(Excerpts from a dataset)
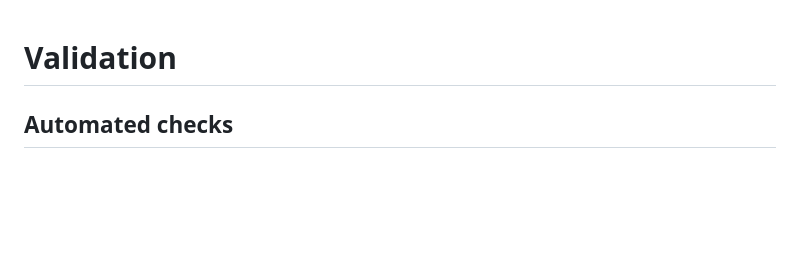
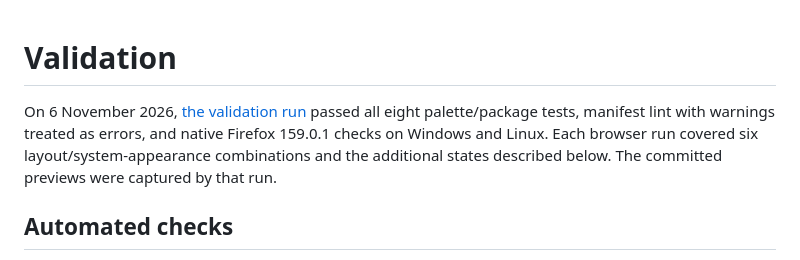
Before and after one commit to librerob/adwaita-amoled-firefox, a Markdown page: docs/validation.md, the part around the change. GitHub-like rendering; blank space fills up the shorter version.

```diff
--- a/docs/validation.md
+++ b/docs/validation.md
@@ -1,4 +1,10 @@
 # Validation
+
+On 6 November 2026, [the validation run](https://github.com/librerob/adwaita-amoled-firefox/actions/runs/42244907800)
+passed all eight palette/package tests, manifest lint with warnings treated as
+errors, and native Firefox 159.0.1 checks on Windows and Linux. Each browser run
+covered six layout/system-appearance combinations and the additional states
+described below. The committed previews were captured by that run.
 
 ## Automated checks
 
```
Also changed, not shown: README.md (+11 -0 lines), docs/preview-horizontal.png (added), docs/preview-vertical.png (added), 1 other file.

The task: Every line above has to be output exactly; the pictures must be dropped.

Solution:
Before and after one commit to librerob/adwaita-amoled-firefox, a Markdown page: docs/validation.md, the part around the change. GitHub-like rendering; blank space fills up the shorter version.

```diff
--- a/docs/validation.md
+++ b/docs/validation.md
@@ -1,4 +1,10 @@
 # Validation
+
+On 6 November 2026, [the validation run](https://github.com/librerob/adwaita-amoled-firefox/actions/runs/42244907800)
+passed all eight palette/package tests, manifest lint with warnings treated as
+errors, and native Firefox 159.0.1 checks on Windows and Linux. Each browser run
+covered six layout/system-appearance combinations and the additional states
+described below. The committed previews were captured by that run.
 
 ## Automated checks
 
```
Also changed, not shown: README.md (+11 -0 lines), docs/preview-horizontal.png (added), docs/preview-vertical.png (added), 1 other file.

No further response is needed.